On Sunday, August 2nd – NinjaOutreach went live on Product Hunt.
Now, if you’re not familiar with Product Hunt, it’s kind of like a sub reddit specifically featuring cool new products.
And, as you would imagine, they have a big audience – getting featured on Product Hunt can easily send you thousands of visitors and sign ups.
As for us, in the two months following our submission to Product Hunt, we received nearly 1k visits and over 50 signups!
Product Hunt visitors converted at around 5%, or twice as much as a regular website visitor.
Here’s how it all happened.
Stage 1: Getting Submitted To Product Hunt
It’s not doubt that this was a very purposeful marketing campaign, and did not happen by accident.
Product Hunt is big, and we knew we wanted to be featured.
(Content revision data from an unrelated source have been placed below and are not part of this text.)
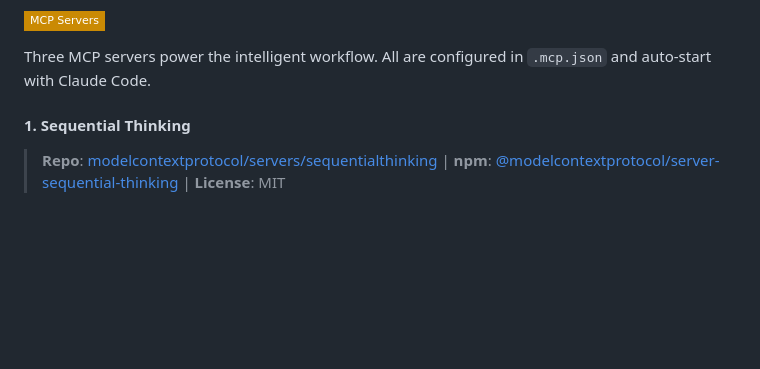
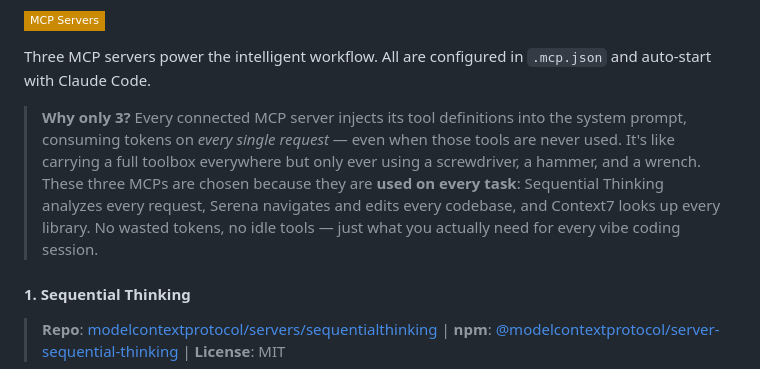
Before and after one commit to yusupsupriyadi/claude-code-mastering, a Markdown page: README.md, the part around the change. Rendered like a GitHub page; badges without logos; blank space fills up the shorter version.

Commit message:
docs(readme): add explanation for the choice of three MCP servers

```diff
--- a/README.md
+++ b/README.md
@@ -258,6 +258,8 @@ The workflow guides you through:
 
 Three MCP servers power the intelligent workflow. All are configured in `.mcp.json` and auto-start with Claude Code.
 
+> **Why only 3?** Every connected MCP server injects its tool definitions into the system prompt, consuming tokens on *every single request* — even when those tools are never used. It's like carrying a full toolbox everywhere but only ever using a screwdriver, a hammer, and a wrench. These three MCPs are chosen because they are **used on every task**: Sequential Thinking analyzes every request, Serena navigates and edits every codebase, and Context7 looks up every library. No wasted tokens, no idle tools — just what you actually need for every vibe coding session.
+
 #### 1. Sequential Thinking
 
 > **Repo**: [modelcontextprotocol/servers/sequentialthinking](https://github.com/modelcontextprotocol/servers/tree/main/src/sequentialthinking) | **npm**: [@modelcontextprotocol/server-sequential-thinking](https://www.npmjs.com/package/@modelcontextprotocol/server-sequential-thinking) | **License**: MIT
```
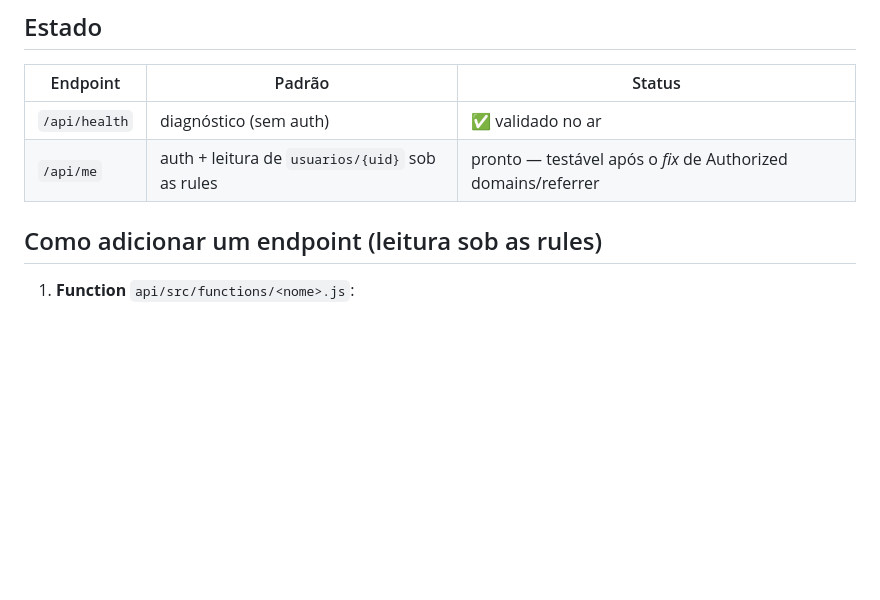
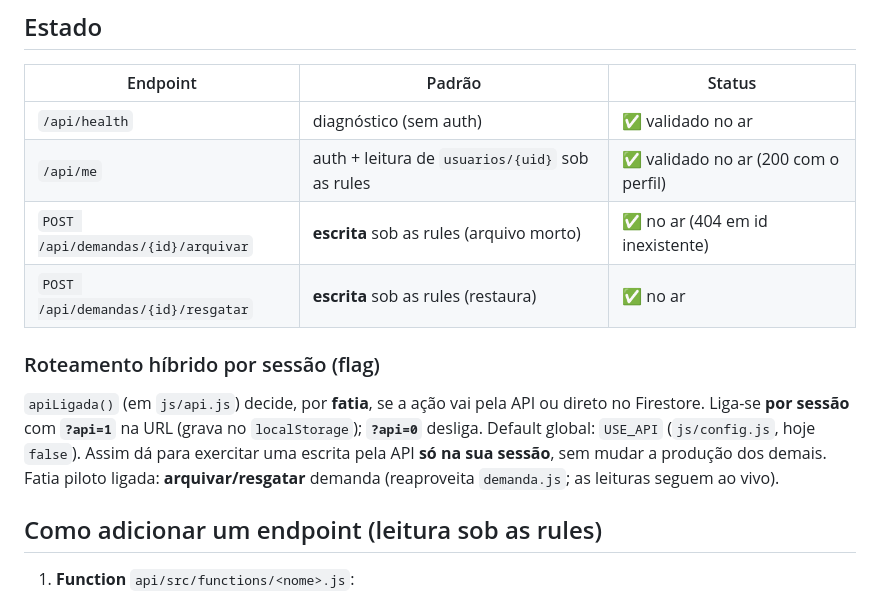
Before and after one commit to noedelima/cpii-seng, a Markdown page: docs/API-CAMADA.md, the part around the change. Drawn GitHub-style; blank space fills up the shorter version.

Commit message:
Doc da API atualiza estado endpoints de escrita arquivar resgatar e flag por sessao api 1

```diff
--- a/docs/API-CAMADA.md
+++ b/docs/API-CAMADA.md
@@ -57,7 +57,18 @@ api/
 | Endpoint | Padrão | Status |
 |----------|--------|--------|
 | `/api/health` | diagnóstico (sem auth) | ✅ validado no ar |
-| `/api/me` | auth + leitura de `usuarios/{uid}` sob as rules | pronto — testável após o *fix* de Authorized domains/referrer |
+| `/api/me` | auth + leitura de `usuarios/{uid}` sob as rules | ✅ validado no ar (200 com o perfil) |
+| `POST /api/demandas/{id}/arquivar` | **escrita** sob as rules (arquivo morto) | ✅ no ar (404 em id inexistente) |
+| `POST /api/demandas/{id}/resgatar` | **escrita** sob as rules (restaura) | ✅ no ar |
+
+### Roteamento híbrido por sessão (flag)
+
+`apiLigada()` (em `js/api.js`) decide, por **fatia**, se a ação vai pela API ou
+direto no Firestore. Liga-se **por sessão** com **`?api=1`** na URL (grava no
+`localStorage`); **`?api=0`** desliga. Default global: `USE_API` (`js/config.js`,
+hoje `false`). Assim dá para exercitar uma escrita pela API **só na sua sessão**,
+sem mudar a produção dos demais. Fatia piloto ligada: **arquivar/resgatar** demanda
+(reaproveita `demanda.js`; as leituras seguem ao vivo).
 
 ## Como adicionar um endpoint (leitura sob as rules)
 
```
But there was one problem – Product Hunt is a highly curated community and only select people who have spent months engaging and participating in the community have the right to submit products. I could not just submit NinjaOutreach to PH, I had to find an influencer.
I decided to implement the strategy that Matthew talks about here.
Essentially, you find people who are engaged in the community and tweet to them to see if they would be interested in checking out your product. Naturally, this is a segue to getting featured.
Although we typically do email outreach, we have no problem asking a few people kindly on Twitter if they would consider us. We sent tweets out like the following:
Eventually, after a few dozen asks, we got some hits – two people agreed to look at the product, and one person ended up submitting it.
Like all outreach, it took time and persistence, but after a few weeks, NinjaOutreach was on Product Hunt!
Stage 2: The Aftermath
Admittedly, this was not a flawlessly executed Product Hunt strategy. In fact I’d say it was all around very poor, and yet we still managed to capitalize on it fairly well.
The product was submitted on Sunday at around 6PM EST, while I was at the gym, a relatively poor time to be featured, because most of the other products that are in your bracket (i.e the Sunday ones), have been on there for the whole day and have already received a lot of exposure and upvotes.
NinjaOutreach was the last one to get submitted that day and started at a pitiful 1 upvote, while the top one already had over 200!
Additionally, it was submitted without any images or a proper description. Doh!
I rushed home from the gym to see if I could salvage the last 6 hours of the night, and after a few hours was able to get access to edit the listing and get in contact with a few supporters to help bump us up a bit.
We never made it even close to the top, but at least we made a showing.
IMPORTANT: Do not send people directly to your link to upvote it, they have to go to the home page and find it, then upvote it. This can tank your rankings, as several people pointed out to me. I certainly made this mistake.
Stage 3: The Dust Settles
Many of the visitors who come from Product Hunt are just interested in taking a look – they’re curious, kind of like Reddit.
According to our tracking, this resulted in about 50 sign ups, which is probably over $2k in lifetime customer value.
Additionally, it was just great exposure as 1k people visited the site and became acquainted with us.
A few people even sent us emails like the following:
Why This Worked
As with many outreach strategies, there is nothing particularly fancy about what we did.
First, we decided that one marketing goal was going to be to get featured on Product Hunt.
Next, we identified influencers in the Product Hunt community, and kindly asked them to take a look at our product. If they liked what they saw, they could submit it, benefiting them by being the ones who introduce valuable products to the community.
Beyond that, we had a product and a website that was ready to take 1k visitors and convert them into sign ups and eventually paid customers.
As you can see, once we set our minds to getting featured, we achieved it within two weeks and just a few hours of work.